Fire-resistant landscaping requires careful plant selection, placement, spacing, and maintenance to help resist the spread of fire to your home. Fire-resistant plants are usually easier to maintain and more naturally resistant to igniting from flames and embers. These plants are NOT “fireproof” and all require irrigation and frequent maintenance to resist ignition.
FIRE-RESISTANT PLANT CHARACTERISTICS
The good news is, you don’t need a lot of money to make your landscape more fire -resilient. Fire-resistant landscaping can increase property value and conserve water while beautifying your home.
Some plants are particularly susceptible to fire: they may ignite readily and burn intensely, and should be removed or aggressively maintained if present near a home, road, or driveway. You may be required to remove some or all of these species depending on local fire codes if present within 100’ of structures.
It is best to identify fire-prone plants by their characteristics and structure. This is not an exhaustive list, and some plants not listed here may be fire-prone. Any plant in poor health, lacking irrigation, or with a buildup of dry or dead material may burn. Most common fire-prone plants typically share certain characteristics:
The condition of the plant is as important as its species. Even some fire-prone species can be quite fire-resistant if properly maintained. Depending on its growth form and access to water, the same species may be fire resistant in one environment and flammable in another. Water -stressed plants that are in poor condition are more likely to burn readily. Those species already identified as fire-prone become explosively flammable when poorly maintained. South-facing slopes, windy areas, sites with poor soils and urban landscapes are more stressful for plants and lead to greater hazard from burning vegetation.
Bamboo are fast growing grass species that can make a good privacy screen - as long as you live in outside the Wildland Urban Interface (WUI). Although some species of bamboo can be maintained in a relatively fire resistant state, their rapid moisture loss during periods of hot, dry weather and tendency to accumulate fine, dead leaf litter makes them unsuitable as a screening plant near homes. If you live in or near the WUI, choose fire-resistant screens and hedges instead.
Italian cypress are often planted as an architectural compliment to mediterranean-style homes. These tall, highly combustible trees are sometimes referred to as "Roman candles" by firefighters.
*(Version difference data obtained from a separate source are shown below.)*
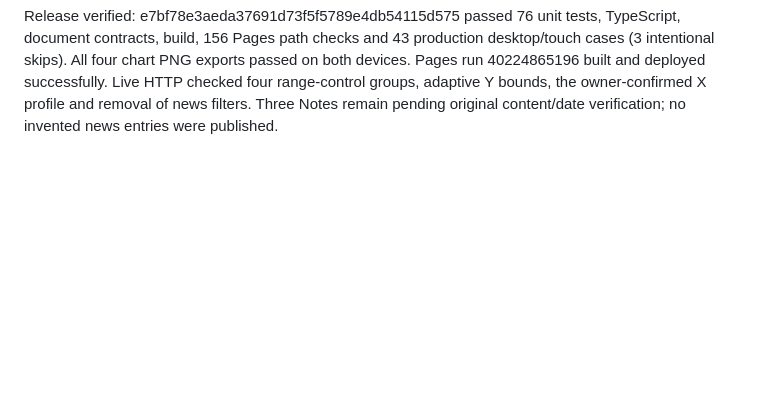
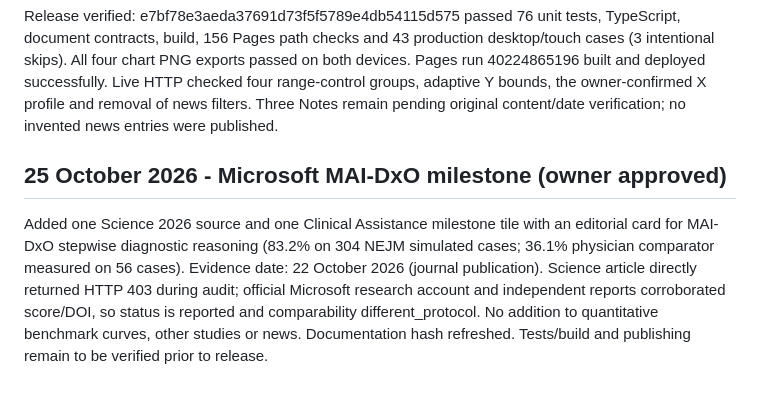
Before and after one commit to gilles-pe/ai-in-medicine-monitor, a Markdown page: docs/implementation-status.md, the part around the change. Drawn GitHub-style; blank space fills up the shorter version.

Commit message:
Document MAI-DxO evidence caveats and release status

```diff
--- a/docs/implementation-status.md
+++ b/docs/implementation-status.md
@@ -256,3 +256,7 @@ Verified menu release: c9eca7e89cd0fb9ac4542781b360257f5c80dbf8 passed 75 unit t
 Time-window release acceptance: the new 44px touch-target row plus margins adds up to 52px to the existing 620px lower-chart budget (672px total). The first release run passed 42 browser cases, including all eight PNG downloads, and failed only the obsolete mobile height budget (637px). Updated this layout budget explicitly; no interaction or data checks removed.
 
 Release verified: e7bf78e3aeda37691d73f5f5789e4db54115d575 passed 76 unit tests, TypeScript, document contracts, build, 156 Pages path checks and 43 production desktop/touch cases (3 intentional skips). All four chart PNG exports passed on both devices. Pages run 40224865196 built and deployed successfully. Live HTTP checked four range-control groups, adaptive Y bounds, the owner-confirmed X profile and removal of news filters. Three Notes remain pending original content/date verification; no invented news entries were published.
+
+## 25 October 2026 - Microsoft MAI-DxO milestone (owner approved)
+
+Added one Science 2026 source and one Clinical Assistance milestone tile with an editorial card for MAI-DxO stepwise diagnostic reasoning (83.2% on 304 NEJM simulated cases; 36.1% physician comparator measured on 56 cases). Evidence date: 22 October 2026 (journal publication). Science article directly returned HTTP 403 during audit; official Microsoft research account and independent reports corroborated score/DOI, so status is reported and comparability different_protocol. No addition to quantitative benchmark curves, other studies or news. Documentation hash refreshed. Tests/build and publishing remain to be verified prior to release.
```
With a structure that is difficult to maintain free of dead woodly material and dry needles, they ignite easily. They should be avoided in or near the Wildland Urban Interface (WUI). Watch Italian cypress burning on FIRESafe MARIN's YouTube channel...